| What you need to do |
In the material below, find each line with the string "workable" and copy it.

..........

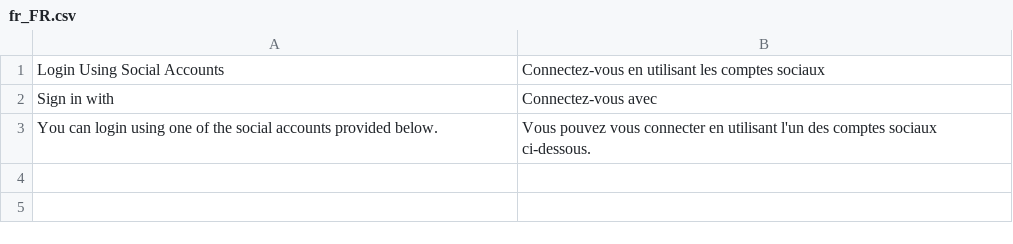
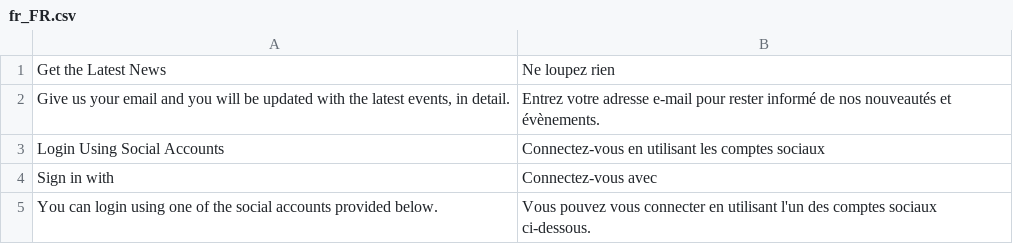
Before and after one commit to frugue/core, a CSV file: i18n/fr_FR.csv, drawn as a sheet.

```diff
--- a/i18n/fr_FR.csv
+++ b/i18n/fr_FR.csv
@@ -1 +1,3 @@
+"Get the Latest News","Ne loupez rien"
+"Give us your email and you will be updated with the latest events, in detail.","Entrez votre adresse e-mail pour rester informé de nos nouveautés et évènements."
 "Login Using Social Accounts","Connectez-vous en utilisant les comptes sociaux"
```
Also changed, not shown: i18n/de_DE.csv, 1 other file.
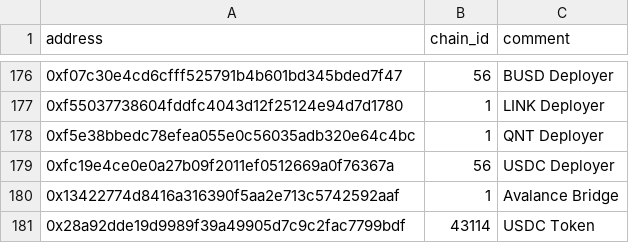
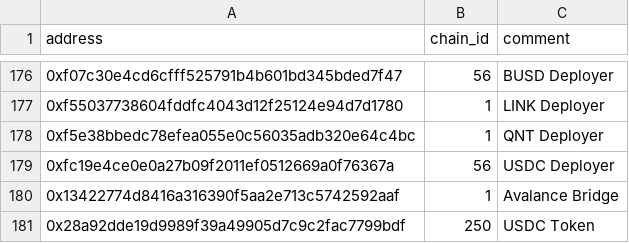
Before and after one commit to forta-network/starter-kits, a CSV file: scam-detector-py/fp_list.csv, drawn as a sheet; only a part is shown, gaps mark what is left out.

Commit message:
Update fp_list.csv

```diff
--- a/scam-detector-py/fp_list.csv
+++ b/scam-detector-py/fp_list.csv
@@ -180,2 +180,2 @@ address,chain_id,comment
 0x13422774d8416a316390f5aa2e713c5742592aaf,1,Avalance Bridge
-0x28a92dde19d9989f39a49905d7c9c2fac7799bdf,43114,USDC Token
+0x28a92dde19d9989f39a49905d7c9c2fac7799bdf,250,USDC Token
```
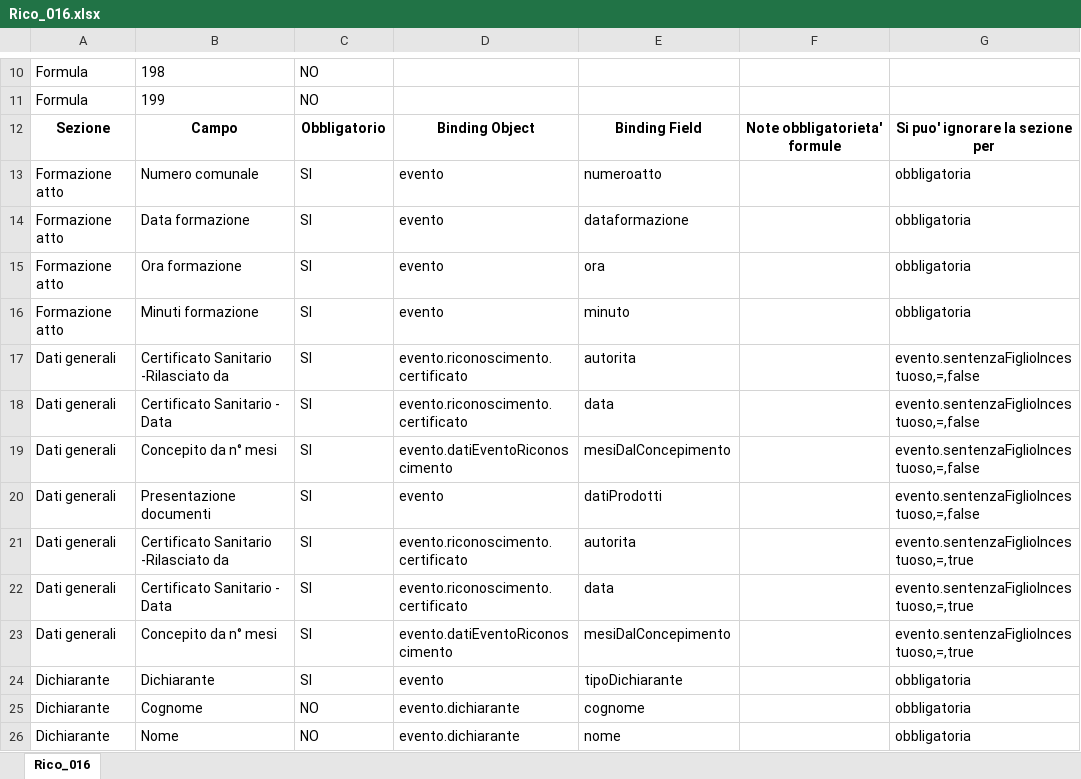
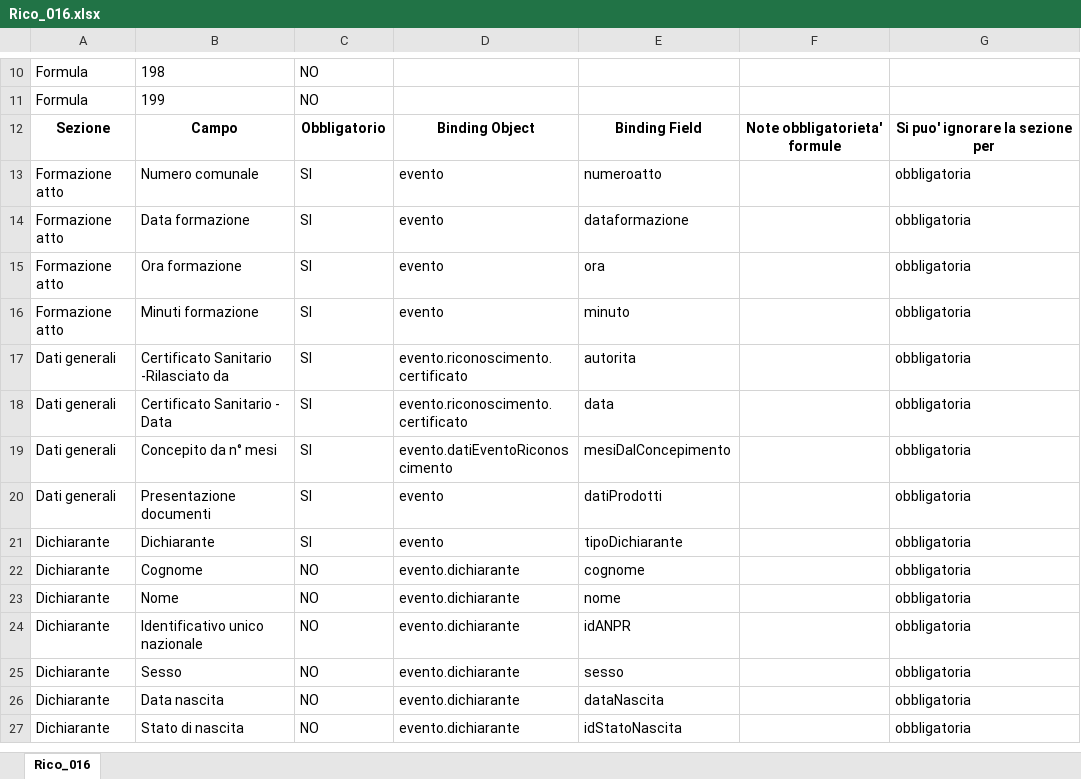
Before and after one commit to italia/ansc, an Excel workbook: docs/Mapping_casi_uso/riconoscimenti/Rico_016.xlsx, sheet Rico_016, drawn as a sheet; only a part is shown, gaps mark what is left out; the shorter side is filled out with more unchanged rows; values as stored, in another font and other column widths than the file's, no borders; the diff names each change by its address in the sheet, - before the commit and + after, or states it on an @@ line.

```diff
--- a/docs/Mapping_casi_uso/riconoscimenti/Rico_016.xlsx (sheet Rico_016)
+++ b/docs/Mapping_casi_uso/riconoscimenti/Rico_016.xlsx (sheet Rico_016)
-G17:G20: evento.sentenzaFiglioIncestuoso,=,false
+G17:G20: obbligatoria
-row 21: Dati generali | Certificato Sanitario -Rilasciato da | SI | evento.riconoscimento.certificato | autorita |  | evento.sentenzaFiglioIncestuoso,=,true
-row 22: Dati generali | Certificato Sanitario - Data | SI | evento.riconoscimento.certificato | data |  | evento.sentenzaFiglioIncestuoso,=,true
-row 23: Dati generali | Concepito da n° mesi | SI | evento.datiEventoRiconoscimento | mesiDalConcepimento |  | evento.sentenzaFiglioIncestuoso,=,true
```
Also changed, not shown: docs/Decodifiche/9_dec_tipo_allegato.xlsx, docs/Mapping_casi_uso/riconoscimenti/Rico_001.xlsx, 9 other files.
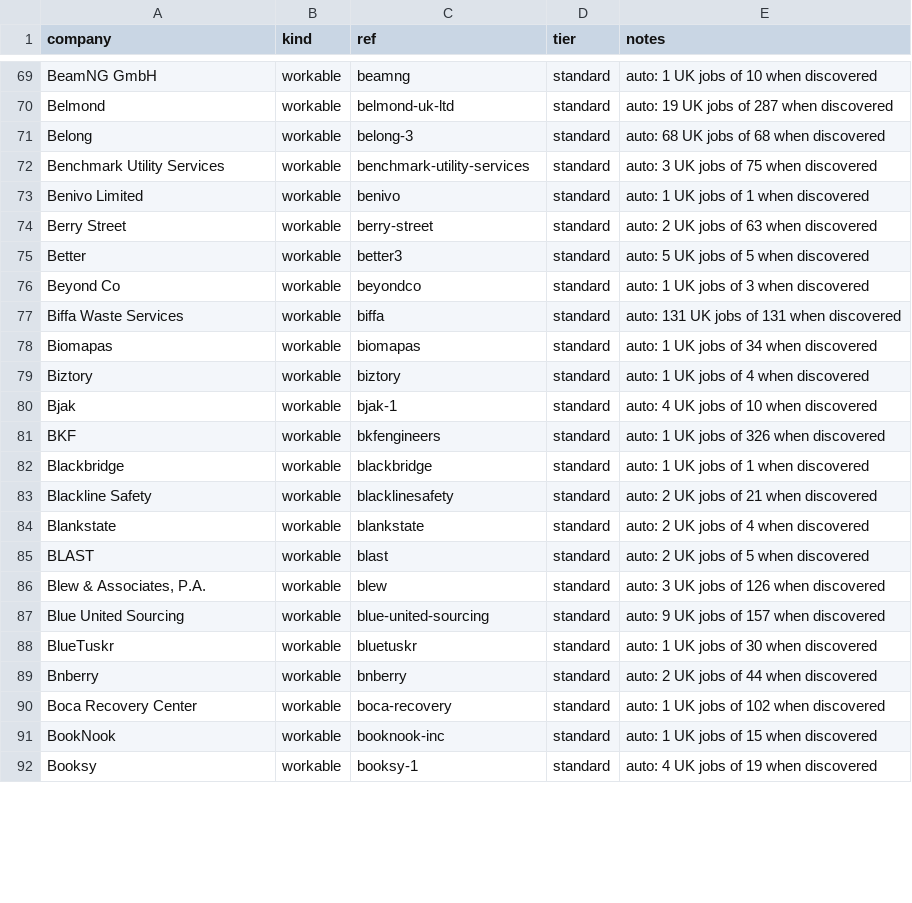
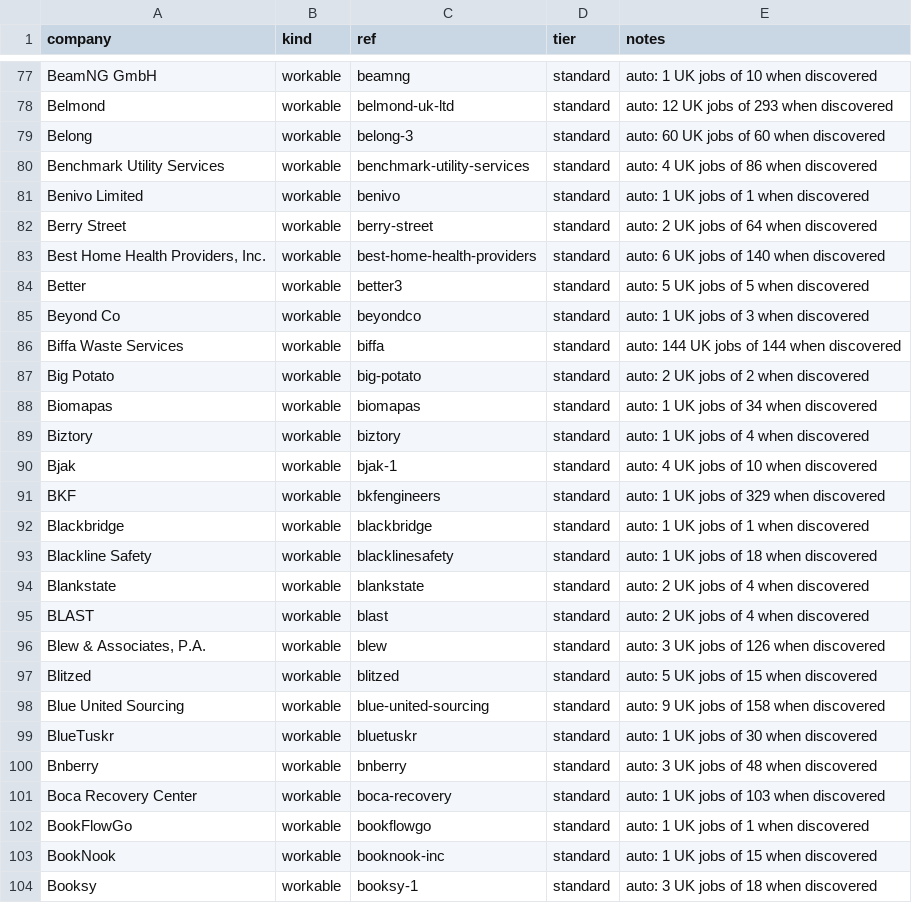
Before and after one commit to JaafarAlDarukee/nimbus, a CSV file: data/discovered/workable.csv, drawn as a sheet; only a part is shown, gaps mark what is left out; addresses are those after the commit; the diff covers the shown part only; the diff names each change by its address in the sheet, - before the commit and + after, or states it on an @@ line.

```diff
--- a/data/discovered/workable.csv
+++ b/data/discovered/workable.csv
-E78 (notes): auto: 19 UK jobs of 287 when discovered
+E78 (notes): auto: 12 UK jobs of 293 when discovered
-E79 (notes): auto: 68 UK jobs of 68 when discovered
+E79 (notes): auto: 60 UK jobs of 60 when discovered
-E80 (notes): auto: 3 UK jobs of 75 when discovered
+E80 (notes): auto: 4 UK jobs of 86 when discovered
-E82 (notes): auto: 2 UK jobs of 63 when discovered
+E82 (notes): auto: 2 UK jobs of 64 when discovered
+row 83: Best Home Health Providers, Inc. | workable | best-home-health-providers | standard | auto: 6 UK jobs of 140 when discovered
-E86 (notes): auto: 131 UK jobs of 131 when discovered
+E86 (notes): auto: 144 UK jobs of 144 when discovered
+row 87: Big Potato | workable | big-potato | standard | auto: 2 UK jobs of 2 when discovered
-E91 (notes): auto: 1 UK jobs of 326 when discovered
+E91 (notes): auto: 1 UK jobs of 329 when discovered
-E93 (notes): auto: 2 UK jobs of 21 when discovered
+E93 (notes): auto: 1 UK jobs of 18 when discovered
-E95 (notes): auto: 2 UK jobs of 5 when discovered
+E95 (notes): auto: 2 UK jobs of 4 when discovered
+row 97: Blitzed | workable | blitzed | standard | auto: 5 UK jobs of 15 when discovered
-E98 (notes): auto: 9 UK jobs of 157 when discovered
+E98 (notes): auto: 9 UK jobs of 158 when discovered
-E100 (notes): auto: 2 UK jobs of 44 when discovered
+E100 (notes): auto: 3 UK jobs of 48 when discovered
-E101 (notes): auto: 1 UK jobs of 102 when discovered
+E101 (notes): auto: 1 UK jobs of 103 when discovered
+row 102: BookFlowGo | workable | bookflowgo | standard | auto: 1 UK jobs of 1 when discovered
-E104 (notes): auto: 4 UK jobs of 19 when discovered
+E104 (notes): auto: 3 UK jobs of 18 when discovered
```
Also changed, not shown: 11 added rows and 50 edited cells elsewhere in this file, data/discovered/ashby.csv, data/discovered/greenhouse.csv, 2 other files.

..........

| Solution for this problem |
Before and after one commit to JaafarAlDarukee/nimbus, a CSV file: data/discovered/workable.csv, drawn as a sheet; only a part is shown, gaps mark what is left out; addresses are those after the commit; the diff covers the shown part only; the diff names each change by its address in the sheet, - before the commit and + after, or states it on an @@ line.
--- a/data/discovered/workable.csv
+++ b/data/discovered/workable.csv
+row 83: Best Home Health Providers, Inc. | workable | best-home-health-providers | standard | auto: 6 UK jobs of 140 when discovered
+row 87: Big Potato | workable | big-potato | standard | auto: 2 UK jobs of 2 when discovered
+row 97: Blitzed | workable | blitzed | standard | auto: 5 UK jobs of 15 when discovered
+row 102: BookFlowGo | workable | bookflowgo | standard | auto: 1 UK jobs of 1 when discovered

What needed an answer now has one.